### Action item
Please return each of the entries below exactly as they appear.

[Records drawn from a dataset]

····················

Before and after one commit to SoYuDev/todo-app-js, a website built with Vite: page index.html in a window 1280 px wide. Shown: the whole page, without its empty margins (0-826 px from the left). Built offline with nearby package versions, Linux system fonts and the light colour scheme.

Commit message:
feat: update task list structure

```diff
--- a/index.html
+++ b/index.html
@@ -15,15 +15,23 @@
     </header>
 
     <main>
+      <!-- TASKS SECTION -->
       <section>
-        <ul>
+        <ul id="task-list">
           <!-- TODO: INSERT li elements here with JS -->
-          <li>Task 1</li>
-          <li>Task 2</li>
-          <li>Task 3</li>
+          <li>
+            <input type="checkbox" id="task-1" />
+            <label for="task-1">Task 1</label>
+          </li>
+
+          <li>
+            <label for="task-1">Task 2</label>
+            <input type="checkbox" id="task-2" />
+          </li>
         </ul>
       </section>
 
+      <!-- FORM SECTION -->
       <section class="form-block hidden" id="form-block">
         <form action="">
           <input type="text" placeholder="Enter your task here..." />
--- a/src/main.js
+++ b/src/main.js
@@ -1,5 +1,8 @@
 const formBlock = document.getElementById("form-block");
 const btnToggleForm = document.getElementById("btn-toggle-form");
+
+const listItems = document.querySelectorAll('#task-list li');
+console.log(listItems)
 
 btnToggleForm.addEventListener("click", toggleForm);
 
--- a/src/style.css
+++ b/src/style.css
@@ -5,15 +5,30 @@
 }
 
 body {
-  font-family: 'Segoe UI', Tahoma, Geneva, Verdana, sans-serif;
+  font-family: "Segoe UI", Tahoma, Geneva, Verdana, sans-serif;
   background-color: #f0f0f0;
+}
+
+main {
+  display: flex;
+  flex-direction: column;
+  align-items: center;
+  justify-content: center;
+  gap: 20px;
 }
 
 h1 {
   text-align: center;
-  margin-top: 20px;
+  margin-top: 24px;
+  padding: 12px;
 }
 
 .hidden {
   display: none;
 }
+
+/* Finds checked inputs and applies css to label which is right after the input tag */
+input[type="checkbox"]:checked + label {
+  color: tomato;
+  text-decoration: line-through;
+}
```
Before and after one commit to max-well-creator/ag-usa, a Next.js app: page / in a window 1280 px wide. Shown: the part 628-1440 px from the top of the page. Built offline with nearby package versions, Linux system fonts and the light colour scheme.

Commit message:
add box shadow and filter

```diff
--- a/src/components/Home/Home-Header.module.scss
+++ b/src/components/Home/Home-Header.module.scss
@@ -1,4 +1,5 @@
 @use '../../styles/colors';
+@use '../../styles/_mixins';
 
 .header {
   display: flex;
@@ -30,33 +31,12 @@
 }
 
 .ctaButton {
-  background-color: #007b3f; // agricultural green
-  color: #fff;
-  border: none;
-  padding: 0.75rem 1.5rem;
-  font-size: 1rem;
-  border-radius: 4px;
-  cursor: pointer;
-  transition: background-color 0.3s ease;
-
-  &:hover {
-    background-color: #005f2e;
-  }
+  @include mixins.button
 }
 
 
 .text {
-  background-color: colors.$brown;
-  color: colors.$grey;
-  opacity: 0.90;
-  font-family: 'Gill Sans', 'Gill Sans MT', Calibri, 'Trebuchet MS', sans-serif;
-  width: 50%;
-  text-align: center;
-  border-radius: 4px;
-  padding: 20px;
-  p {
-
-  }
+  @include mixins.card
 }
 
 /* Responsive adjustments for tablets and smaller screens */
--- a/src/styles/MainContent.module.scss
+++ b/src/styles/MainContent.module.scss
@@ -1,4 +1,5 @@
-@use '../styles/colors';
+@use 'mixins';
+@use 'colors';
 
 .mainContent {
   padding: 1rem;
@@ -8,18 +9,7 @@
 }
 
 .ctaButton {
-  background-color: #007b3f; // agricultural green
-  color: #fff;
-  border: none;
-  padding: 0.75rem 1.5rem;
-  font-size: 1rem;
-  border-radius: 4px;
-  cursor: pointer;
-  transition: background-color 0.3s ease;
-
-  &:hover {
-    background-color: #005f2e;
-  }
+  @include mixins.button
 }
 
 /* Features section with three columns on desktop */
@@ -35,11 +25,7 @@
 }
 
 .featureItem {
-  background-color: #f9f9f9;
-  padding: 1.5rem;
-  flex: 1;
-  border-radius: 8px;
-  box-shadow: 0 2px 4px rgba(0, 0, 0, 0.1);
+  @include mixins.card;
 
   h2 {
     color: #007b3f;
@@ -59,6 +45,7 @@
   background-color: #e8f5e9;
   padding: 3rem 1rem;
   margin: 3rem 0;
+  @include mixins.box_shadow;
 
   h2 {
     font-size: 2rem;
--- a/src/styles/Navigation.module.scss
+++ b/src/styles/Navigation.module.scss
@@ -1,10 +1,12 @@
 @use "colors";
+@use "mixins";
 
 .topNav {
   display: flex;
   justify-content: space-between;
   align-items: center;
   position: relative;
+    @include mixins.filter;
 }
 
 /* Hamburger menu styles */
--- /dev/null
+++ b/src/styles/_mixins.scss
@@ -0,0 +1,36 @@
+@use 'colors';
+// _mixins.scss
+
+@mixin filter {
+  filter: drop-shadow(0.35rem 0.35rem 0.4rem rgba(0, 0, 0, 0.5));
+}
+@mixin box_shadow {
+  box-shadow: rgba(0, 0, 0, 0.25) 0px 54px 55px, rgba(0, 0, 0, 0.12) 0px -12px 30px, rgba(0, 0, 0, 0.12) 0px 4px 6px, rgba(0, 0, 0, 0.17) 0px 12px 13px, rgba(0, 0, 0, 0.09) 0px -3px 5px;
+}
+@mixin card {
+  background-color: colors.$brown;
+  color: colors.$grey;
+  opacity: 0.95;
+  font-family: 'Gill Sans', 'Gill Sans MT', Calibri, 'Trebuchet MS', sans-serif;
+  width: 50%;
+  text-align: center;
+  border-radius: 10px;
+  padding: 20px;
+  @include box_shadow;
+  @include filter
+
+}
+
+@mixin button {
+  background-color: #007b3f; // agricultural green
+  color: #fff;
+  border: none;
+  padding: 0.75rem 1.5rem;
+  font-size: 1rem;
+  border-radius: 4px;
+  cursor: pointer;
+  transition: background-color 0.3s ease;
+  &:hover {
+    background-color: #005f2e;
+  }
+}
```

····················

### Solution to this problem
Before and after one commit to SoYuDev/todo-app-js, a website built with Vite: page index.html in a window 1280 px wide. Shown: the whole page, without its empty margins (0-826 px from the left). Built offline with nearby package versions, Linux system fonts and the light colour scheme.

Commit message:
feat: update task list structure

```diff
--- a/index.html
+++ b/index.html
@@ -15,15 +15,23 @@
     </header>
 
     <main>
+      <!-- TASKS SECTION -->
       <section>
-        <ul>
+        <ul id="task-list">
           <!-- TODO: INSERT li elements here with JS -->
-          <li>Task 1</li>
-          <li>Task 2</li>
-          <li>Task 3</li>
+          <li>
+            <input type="checkbox" id="task-1" />
+            <label for="task-1">Task 1</label>
+          </li>
+
+          <li>
+            <label for="task-1">Task 2</label>
+            <input type="checkbox" id="task-2" />
+          </li>
         </ul>
       </section>
 
+      <!-- FORM SECTION -->
       <section class="form-block hidden" id="form-block">
         <form action="">
           <input type="text" placeholder="Enter your task here..." />
--- a/src/main.js
+++ b/src/main.js
@@ -1,5 +1,8 @@
 const formBlock = document.getElementById("form-block");
 const btnToggleForm = document.getElementById("btn-toggle-form");
+
+const listItems = document.querySelectorAll('#task-list li');
+console.log(listItems)
 
 btnToggleForm.addEventListener("click", toggleForm);
 
--- a/src/style.css
+++ b/src/style.css
@@ -5,15 +5,30 @@
 }
 
 body {
-  font-family: 'Segoe UI', Tahoma, Geneva, Verdana, sans-serif;
+  font-family: "Segoe UI", Tahoma, Geneva, Verdana, sans-serif;
   background-color: #f0f0f0;
+}
+
+main {
+  display: flex;
+  flex-direction: column;
+  align-items: center;
+  justify-content: center;
+  gap: 20px;
 }
 
 h1 {
   text-align: center;
-  margin-top: 20px;
+  margin-top: 24px;
+  padding: 12px;
 }
 
 .hidden {
   display: none;
 }
+
+/* Finds checked inputs and applies css to label which is right after the input tag */
+input[type="checkbox"]:checked + label {
+  color: tomato;
+  text-decoration: line-through;
+}
```
Before and after one commit to max-well-creator/ag-usa, a Next.js app: page / in a window 1280 px wide. Shown: the part 628-1440 px from the top of the page. Built offline with nearby package versions, Linux system fonts and the light colour scheme.

Commit message:
add box shadow and filter

```diff
--- a/src/components/Home/Home-Header.module.scss
+++ b/src/components/Home/Home-Header.module.scss
@@ -1,4 +1,5 @@
 @use '../../styles/colors';
+@use '../../styles/_mixins';
 
 .header {
   display: flex;
@@ -30,33 +31,12 @@
 }
 
 .ctaButton {
-  background-color: #007b3f; // agricultural green
-  color: #fff;
-  border: none;
-  padding: 0.75rem 1.5rem;
-  font-size: 1rem;
-  border-radius: 4px;
-  cursor: pointer;
-  transition: background-color 0.3s ease;
-
-  &:hover {
-    background-color: #005f2e;
-  }
+  @include mixins.button
 }
 
 
 .text {
-  background-color: colors.$brown;
-  color: colors.$grey;
-  opacity: 0.90;
-  font-family: 'Gill Sans', 'Gill Sans MT', Calibri, 'Trebuchet MS', sans-serif;
-  width: 50%;
-  text-align: center;
-  border-radius: 4px;
-  padding: 20px;
-  p {
-
-  }
+  @include mixins.card
 }
 
 /* Responsive adjustments for tablets and smaller screens */
--- a/src/styles/MainContent.module.scss
+++ b/src/styles/MainContent.module.scss
@@ -1,4 +1,5 @@
-@use '../styles/colors';
+@use 'mixins';
+@use 'colors';
 
 .mainContent {
   padding: 1rem;
@@ -8,18 +9,7 @@
 }
 
 .ctaButton {
-  background-color: #007b3f; // agricultural green
-  color: #fff;
-  border: none;
-  padding: 0.75rem 1.5rem;
-  font-size: 1rem;
-  border-radius: 4px;
-  cursor: pointer;
-  transition: background-color 0.3s ease;
-
-  &:hover {
-    background-color: #005f2e;
-  }
+  @include mixins.button
 }
 
 /* Features section with three columns on desktop */
@@ -35,11 +25,7 @@
 }
 
 .featureItem {
-  background-color: #f9f9f9;
-  padding: 1.5rem;
-  flex: 1;
-  border-radius: 8px;
-  box-shadow: 0 2px 4px rgba(0, 0, 0, 0.1);
+  @include mixins.card;
 
   h2 {
     color: #007b3f;
@@ -59,6 +45,7 @@
   background-color: #e8f5e9;
   padding: 3rem 1rem;
   margin: 3rem 0;
+  @include mixins.box_shadow;
 
   h2 {
     font-size: 2rem;
--- a/src/styles/Navigation.module.scss
+++ b/src/styles/Navigation.module.scss
@@ -1,10 +1,12 @@
 @use "colors";
+@use "mixins";
 
 .topNav {
   display: flex;
   justify-content: space-between;
   align-items: center;
   position: relative;
+    @include mixins.filter;
 }
 
 /* Hamburger menu styles */
--- /dev/null
+++ b/src/styles/_mixins.scss
@@ -0,0 +1,36 @@
+@use 'colors';
+// _mixins.scss
+
+@mixin filter {
+  filter: drop-shadow(0.35rem 0.35rem 0.4rem rgba(0, 0, 0, 0.5));
+}
+@mixin box_shadow {
+  box-shadow: rgba(0, 0, 0, 0.25) 0px 54px 55px, rgba(0, 0, 0, 0.12) 0px -12px 30px, rgba(0, 0, 0, 0.12) 0px 4px 6px, rgba(0, 0, 0, 0.17) 0px 12px 13px, rgba(0, 0, 0, 0.09) 0px -3px 5px;
+}
+@mixin card {
+  background-color: colors.$brown;
+  color: colors.$grey;
+  opacity: 0.95;
+  font-family: 'Gill Sans', 'Gill Sans MT', Calibri, 'Trebuchet MS', sans-serif;
+  width: 50%;
+  text-align: center;
+  border-radius: 10px;
+  padding: 20px;
+  @include box_shadow;
+  @include filter
+
+}
+
+@mixin button {
+  background-color: #007b3f; // agricultural green
+  color: #fff;
+  border: none;
+  padding: 0.75rem 1.5rem;
+  font-size: 1rem;
+  border-radius: 4px;
+  cursor: pointer;
+  transition: background-color 0.3s ease;
+  &:hover {
+    background-color: #005f2e;
+  }
+}
```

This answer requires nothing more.